This fragile plant—held by some to be a descendant of the original shamrock—grows in shady areas alongside houses and fences, and can be recognized by its familiar triple-lobed, clover-shaped leaves. (Unlike clover, however, the lobes of wood sorrel's leaves are heart-shaped.) Most of the dozen species of Oxalis known as "wood sorrel" bear yellow flowers (see photo), while some have white blossoms and others have violet- or pink-petaled blooms. Regardless of the species, the pointed seedpods of wood sorrel are always good for a refreshing, lemony nibble on a hot summer day.
Wood sorrel (as you might expect from the name "sorrel", meaning "sour") is similar in taste to sheep sorrel . . . thus, you can replace one plant with the other in many recipes. However, because the wood sorrel's stem can be stiff and hard to chew—even after cooking—you'd be well advised to harvest only the leaves from Oxalis species.
You'll find that raw wood sorrel leaves add a delightful flavor to sandwiches, and that the shamrock-like foliage makes a decorative and tasty garnish.
You can use any of the plants described in this article—alone or mixed—as soup greens or the base for a puree. And it's no chore to store the wild edibles for year-round use: All you have to do is  blanch the greens by placing them in a small amount of boiling water for two minutes,  cool the foliage quickly in pre-chilled water, and  pack the victuals into airtight containers before  putting them in the freezer.

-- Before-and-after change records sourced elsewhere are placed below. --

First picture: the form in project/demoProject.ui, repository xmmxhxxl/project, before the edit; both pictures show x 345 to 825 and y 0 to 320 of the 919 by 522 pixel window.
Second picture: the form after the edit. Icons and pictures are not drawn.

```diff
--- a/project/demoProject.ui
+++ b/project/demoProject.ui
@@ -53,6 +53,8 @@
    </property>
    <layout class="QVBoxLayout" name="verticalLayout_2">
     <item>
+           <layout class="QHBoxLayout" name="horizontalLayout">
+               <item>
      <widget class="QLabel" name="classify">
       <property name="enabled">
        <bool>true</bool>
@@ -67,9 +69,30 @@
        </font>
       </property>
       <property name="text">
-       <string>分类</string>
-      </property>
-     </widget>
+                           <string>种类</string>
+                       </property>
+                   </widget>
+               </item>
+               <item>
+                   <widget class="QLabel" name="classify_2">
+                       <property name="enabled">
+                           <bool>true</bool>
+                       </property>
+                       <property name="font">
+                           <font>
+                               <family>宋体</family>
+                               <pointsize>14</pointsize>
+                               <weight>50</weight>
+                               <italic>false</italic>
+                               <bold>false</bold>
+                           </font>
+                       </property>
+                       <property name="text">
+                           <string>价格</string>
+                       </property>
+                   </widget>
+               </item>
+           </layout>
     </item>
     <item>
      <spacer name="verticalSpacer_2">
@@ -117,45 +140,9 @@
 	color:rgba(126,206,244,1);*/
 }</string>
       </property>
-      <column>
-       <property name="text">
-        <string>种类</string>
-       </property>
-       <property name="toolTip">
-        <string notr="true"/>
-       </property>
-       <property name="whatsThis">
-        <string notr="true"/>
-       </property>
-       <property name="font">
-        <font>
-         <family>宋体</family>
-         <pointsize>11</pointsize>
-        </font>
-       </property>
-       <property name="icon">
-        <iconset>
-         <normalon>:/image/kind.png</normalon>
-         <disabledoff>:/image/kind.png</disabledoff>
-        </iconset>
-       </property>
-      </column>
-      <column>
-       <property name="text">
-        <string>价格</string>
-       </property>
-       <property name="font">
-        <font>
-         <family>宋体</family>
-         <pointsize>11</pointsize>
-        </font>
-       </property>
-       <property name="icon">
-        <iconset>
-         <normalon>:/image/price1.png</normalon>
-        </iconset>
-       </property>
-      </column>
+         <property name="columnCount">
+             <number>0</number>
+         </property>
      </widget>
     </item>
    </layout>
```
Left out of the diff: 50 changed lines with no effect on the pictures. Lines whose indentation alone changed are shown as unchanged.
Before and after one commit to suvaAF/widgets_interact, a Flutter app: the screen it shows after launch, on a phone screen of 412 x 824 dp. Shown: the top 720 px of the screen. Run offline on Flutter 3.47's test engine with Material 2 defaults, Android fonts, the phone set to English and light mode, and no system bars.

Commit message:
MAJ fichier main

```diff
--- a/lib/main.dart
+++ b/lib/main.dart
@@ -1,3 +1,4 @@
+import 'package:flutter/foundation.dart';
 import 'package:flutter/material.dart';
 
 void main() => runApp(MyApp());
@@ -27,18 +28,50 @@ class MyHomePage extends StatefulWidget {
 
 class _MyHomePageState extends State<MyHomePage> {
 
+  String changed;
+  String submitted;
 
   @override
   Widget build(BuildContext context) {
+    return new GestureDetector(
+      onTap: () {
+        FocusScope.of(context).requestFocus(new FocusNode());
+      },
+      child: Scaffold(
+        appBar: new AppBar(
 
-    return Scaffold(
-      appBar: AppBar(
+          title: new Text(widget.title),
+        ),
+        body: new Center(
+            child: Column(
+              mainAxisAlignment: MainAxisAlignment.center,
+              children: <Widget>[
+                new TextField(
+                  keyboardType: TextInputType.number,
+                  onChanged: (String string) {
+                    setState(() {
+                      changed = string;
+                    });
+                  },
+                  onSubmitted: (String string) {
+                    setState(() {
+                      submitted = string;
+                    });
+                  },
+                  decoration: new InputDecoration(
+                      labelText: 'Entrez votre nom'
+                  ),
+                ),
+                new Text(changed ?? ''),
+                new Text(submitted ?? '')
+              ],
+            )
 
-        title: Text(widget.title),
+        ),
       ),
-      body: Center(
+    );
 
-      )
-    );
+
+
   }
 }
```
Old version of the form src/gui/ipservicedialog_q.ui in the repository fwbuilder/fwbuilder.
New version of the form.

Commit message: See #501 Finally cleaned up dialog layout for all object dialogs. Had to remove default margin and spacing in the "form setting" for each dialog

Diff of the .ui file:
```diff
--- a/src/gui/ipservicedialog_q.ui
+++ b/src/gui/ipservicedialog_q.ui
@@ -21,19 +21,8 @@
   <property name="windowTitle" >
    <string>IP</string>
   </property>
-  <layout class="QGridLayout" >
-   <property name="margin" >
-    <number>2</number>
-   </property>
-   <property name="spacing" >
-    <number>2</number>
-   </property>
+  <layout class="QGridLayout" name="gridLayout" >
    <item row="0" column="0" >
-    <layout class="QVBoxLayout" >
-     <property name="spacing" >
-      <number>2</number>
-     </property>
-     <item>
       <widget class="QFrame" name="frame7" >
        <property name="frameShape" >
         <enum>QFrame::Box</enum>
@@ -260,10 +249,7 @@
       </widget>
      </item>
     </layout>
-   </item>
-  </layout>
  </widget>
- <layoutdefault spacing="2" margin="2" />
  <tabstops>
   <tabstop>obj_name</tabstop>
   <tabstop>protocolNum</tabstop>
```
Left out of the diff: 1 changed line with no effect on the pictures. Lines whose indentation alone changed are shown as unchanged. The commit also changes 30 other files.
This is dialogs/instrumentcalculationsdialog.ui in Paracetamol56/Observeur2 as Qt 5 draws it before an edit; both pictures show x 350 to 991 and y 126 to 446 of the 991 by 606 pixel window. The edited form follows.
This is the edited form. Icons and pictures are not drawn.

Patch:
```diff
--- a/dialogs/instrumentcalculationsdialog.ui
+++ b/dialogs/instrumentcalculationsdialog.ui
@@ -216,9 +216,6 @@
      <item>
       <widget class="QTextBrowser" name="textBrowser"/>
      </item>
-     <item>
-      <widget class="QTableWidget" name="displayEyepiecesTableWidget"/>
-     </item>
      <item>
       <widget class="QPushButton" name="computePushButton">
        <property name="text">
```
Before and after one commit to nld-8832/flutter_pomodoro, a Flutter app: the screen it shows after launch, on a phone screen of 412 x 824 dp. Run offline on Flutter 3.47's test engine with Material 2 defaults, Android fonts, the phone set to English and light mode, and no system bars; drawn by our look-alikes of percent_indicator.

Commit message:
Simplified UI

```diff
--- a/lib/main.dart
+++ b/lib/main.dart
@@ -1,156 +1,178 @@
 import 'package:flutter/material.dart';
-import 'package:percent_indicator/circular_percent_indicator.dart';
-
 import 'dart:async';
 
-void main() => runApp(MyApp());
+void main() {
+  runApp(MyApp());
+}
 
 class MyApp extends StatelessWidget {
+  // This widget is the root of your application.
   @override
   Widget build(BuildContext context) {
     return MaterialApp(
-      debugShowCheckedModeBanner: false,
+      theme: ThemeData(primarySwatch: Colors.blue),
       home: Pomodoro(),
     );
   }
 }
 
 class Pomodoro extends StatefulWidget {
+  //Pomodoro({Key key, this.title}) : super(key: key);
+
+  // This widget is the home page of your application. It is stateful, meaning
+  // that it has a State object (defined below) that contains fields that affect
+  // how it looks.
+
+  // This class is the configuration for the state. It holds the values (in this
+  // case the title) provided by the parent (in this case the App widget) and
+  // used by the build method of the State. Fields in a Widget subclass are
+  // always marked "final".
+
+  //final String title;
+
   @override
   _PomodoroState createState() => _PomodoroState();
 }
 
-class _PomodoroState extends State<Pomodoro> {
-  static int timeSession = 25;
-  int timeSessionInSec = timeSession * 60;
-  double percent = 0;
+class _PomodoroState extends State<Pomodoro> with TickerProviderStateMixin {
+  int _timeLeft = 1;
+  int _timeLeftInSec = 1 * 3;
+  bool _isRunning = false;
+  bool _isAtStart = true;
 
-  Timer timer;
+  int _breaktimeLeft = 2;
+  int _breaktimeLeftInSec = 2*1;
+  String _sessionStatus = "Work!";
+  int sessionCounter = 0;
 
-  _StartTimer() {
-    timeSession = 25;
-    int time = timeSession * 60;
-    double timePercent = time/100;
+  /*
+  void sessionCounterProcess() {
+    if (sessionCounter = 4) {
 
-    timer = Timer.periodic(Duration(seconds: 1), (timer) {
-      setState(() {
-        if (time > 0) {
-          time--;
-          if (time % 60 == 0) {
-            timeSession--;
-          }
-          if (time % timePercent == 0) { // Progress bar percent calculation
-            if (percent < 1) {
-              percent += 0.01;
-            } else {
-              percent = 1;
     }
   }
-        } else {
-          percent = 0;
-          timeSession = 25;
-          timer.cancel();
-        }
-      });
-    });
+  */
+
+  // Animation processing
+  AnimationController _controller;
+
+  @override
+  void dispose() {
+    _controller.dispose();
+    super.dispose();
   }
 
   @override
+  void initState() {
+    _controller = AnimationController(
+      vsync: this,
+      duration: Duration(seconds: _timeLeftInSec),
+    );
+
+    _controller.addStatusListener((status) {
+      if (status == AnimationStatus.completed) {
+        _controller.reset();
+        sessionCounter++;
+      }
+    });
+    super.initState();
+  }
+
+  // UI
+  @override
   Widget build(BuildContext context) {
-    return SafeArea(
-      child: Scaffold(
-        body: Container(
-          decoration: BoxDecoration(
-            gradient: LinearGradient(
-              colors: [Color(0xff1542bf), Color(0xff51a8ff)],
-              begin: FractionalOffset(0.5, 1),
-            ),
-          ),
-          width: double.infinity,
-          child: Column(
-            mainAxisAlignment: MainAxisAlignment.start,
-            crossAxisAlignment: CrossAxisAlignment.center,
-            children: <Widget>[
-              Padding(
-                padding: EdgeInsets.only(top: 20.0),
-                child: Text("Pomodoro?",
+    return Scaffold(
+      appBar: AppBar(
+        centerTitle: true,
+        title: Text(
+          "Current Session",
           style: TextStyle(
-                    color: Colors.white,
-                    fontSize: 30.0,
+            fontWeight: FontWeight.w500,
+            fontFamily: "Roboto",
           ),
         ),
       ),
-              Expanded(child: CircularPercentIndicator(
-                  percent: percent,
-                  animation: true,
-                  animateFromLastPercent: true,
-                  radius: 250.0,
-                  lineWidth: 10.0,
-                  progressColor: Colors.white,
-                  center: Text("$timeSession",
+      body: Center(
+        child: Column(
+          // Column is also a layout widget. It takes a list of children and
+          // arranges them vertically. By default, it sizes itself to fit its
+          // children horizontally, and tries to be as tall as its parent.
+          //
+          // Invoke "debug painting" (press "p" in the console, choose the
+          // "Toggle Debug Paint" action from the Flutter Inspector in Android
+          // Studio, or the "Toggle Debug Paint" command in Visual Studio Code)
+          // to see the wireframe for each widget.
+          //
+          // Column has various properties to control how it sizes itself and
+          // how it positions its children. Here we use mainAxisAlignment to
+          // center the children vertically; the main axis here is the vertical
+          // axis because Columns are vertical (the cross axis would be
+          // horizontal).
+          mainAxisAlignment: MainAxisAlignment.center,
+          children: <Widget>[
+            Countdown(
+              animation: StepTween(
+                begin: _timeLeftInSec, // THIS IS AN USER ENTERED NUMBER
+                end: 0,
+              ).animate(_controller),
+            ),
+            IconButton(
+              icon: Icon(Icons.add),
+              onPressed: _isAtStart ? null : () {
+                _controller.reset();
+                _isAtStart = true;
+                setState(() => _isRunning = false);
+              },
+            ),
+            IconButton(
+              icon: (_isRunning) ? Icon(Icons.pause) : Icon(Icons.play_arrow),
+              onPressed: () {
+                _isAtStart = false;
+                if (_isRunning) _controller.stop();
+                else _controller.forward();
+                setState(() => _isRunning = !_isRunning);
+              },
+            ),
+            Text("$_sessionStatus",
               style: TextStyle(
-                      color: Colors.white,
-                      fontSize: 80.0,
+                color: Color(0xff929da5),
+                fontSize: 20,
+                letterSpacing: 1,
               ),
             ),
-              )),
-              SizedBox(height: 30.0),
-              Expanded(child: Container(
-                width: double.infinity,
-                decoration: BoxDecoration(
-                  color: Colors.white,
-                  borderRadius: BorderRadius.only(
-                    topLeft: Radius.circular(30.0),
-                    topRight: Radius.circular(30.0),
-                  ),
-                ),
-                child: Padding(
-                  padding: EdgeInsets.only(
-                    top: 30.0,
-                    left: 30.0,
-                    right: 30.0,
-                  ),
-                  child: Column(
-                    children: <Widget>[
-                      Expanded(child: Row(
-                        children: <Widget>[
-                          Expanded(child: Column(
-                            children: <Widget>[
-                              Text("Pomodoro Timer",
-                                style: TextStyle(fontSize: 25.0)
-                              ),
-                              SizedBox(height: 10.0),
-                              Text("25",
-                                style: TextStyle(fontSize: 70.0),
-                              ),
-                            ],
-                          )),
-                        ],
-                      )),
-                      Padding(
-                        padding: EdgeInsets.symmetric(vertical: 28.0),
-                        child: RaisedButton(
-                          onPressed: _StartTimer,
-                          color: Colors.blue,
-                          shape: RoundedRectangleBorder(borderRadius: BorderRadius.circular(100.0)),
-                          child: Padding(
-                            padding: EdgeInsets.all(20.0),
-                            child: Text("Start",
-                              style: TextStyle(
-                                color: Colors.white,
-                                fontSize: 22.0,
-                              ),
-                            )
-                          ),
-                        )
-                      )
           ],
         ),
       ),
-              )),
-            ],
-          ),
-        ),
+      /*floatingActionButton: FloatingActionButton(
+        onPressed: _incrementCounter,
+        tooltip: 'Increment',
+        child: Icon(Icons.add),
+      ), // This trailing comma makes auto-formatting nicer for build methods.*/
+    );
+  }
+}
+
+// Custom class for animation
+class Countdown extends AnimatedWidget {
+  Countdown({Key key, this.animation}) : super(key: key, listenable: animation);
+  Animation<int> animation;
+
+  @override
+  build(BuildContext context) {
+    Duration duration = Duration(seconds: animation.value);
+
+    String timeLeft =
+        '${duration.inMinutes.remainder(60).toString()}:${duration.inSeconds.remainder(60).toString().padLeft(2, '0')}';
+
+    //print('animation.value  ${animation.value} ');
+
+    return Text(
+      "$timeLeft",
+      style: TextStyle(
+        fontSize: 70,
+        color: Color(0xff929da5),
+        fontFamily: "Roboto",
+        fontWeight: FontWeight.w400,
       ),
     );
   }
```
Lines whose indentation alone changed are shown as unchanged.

Give lamb's-quarters or redroot or purslane or curled dock or either of the sorrels described here a try. (Add an extra measure of nutrition to your meals and watch your grocery bill go down at the same time!) I think you'll find that it makes good sense to stop thinking of garden weeds as ornery pests and begin accepting them for what they (in many cases) really are: no-work, natural, free-for-the-pickin' food.
 DON'T ever put a plant to your lips or tongue until you've positively identified—and determined the edibility of—the weed in question with the aid of a guidebook or an experienced forager. When in doubt, take the plant to your county agricultural agent for identification.
 DON'T depend on general rules of thumb (regarding color, shape, milky sap, etc.) to determine a plant's edibility or non-edibility.
 DON'T pick wild food from areas that might have been sprayed with herbicides, pesticides, or chemicals not meant for use on edible vegetables. (Hint: Wash whatever you eat before you eat it.) .
 DON'T forage too close to roadways, where lead from auto exhausts may have contaminated the soil to a dangerous extent. Consider a 25-foot separation between plant and highway to be a bare minimum, and try—if possible—for 50 to 100 feet of separation. (Similarly, don't forage in areas which are likely to contain pollution . . . such as near factories, chemical dumping grounds, or effluent-tainted waterways.)
 Finally, DON'T let the above warnings frighten you out of experimenting with wild foods. Instead, remember that if you [A] gather your foliage in a safe place and [B] positively identify your plants, there's nothing to fear. Become a weed stalker and you'll soon understand more about the natural world than just which plants are edible. What better way is there to become acquainted with Mother Nature, than to eat from her hand?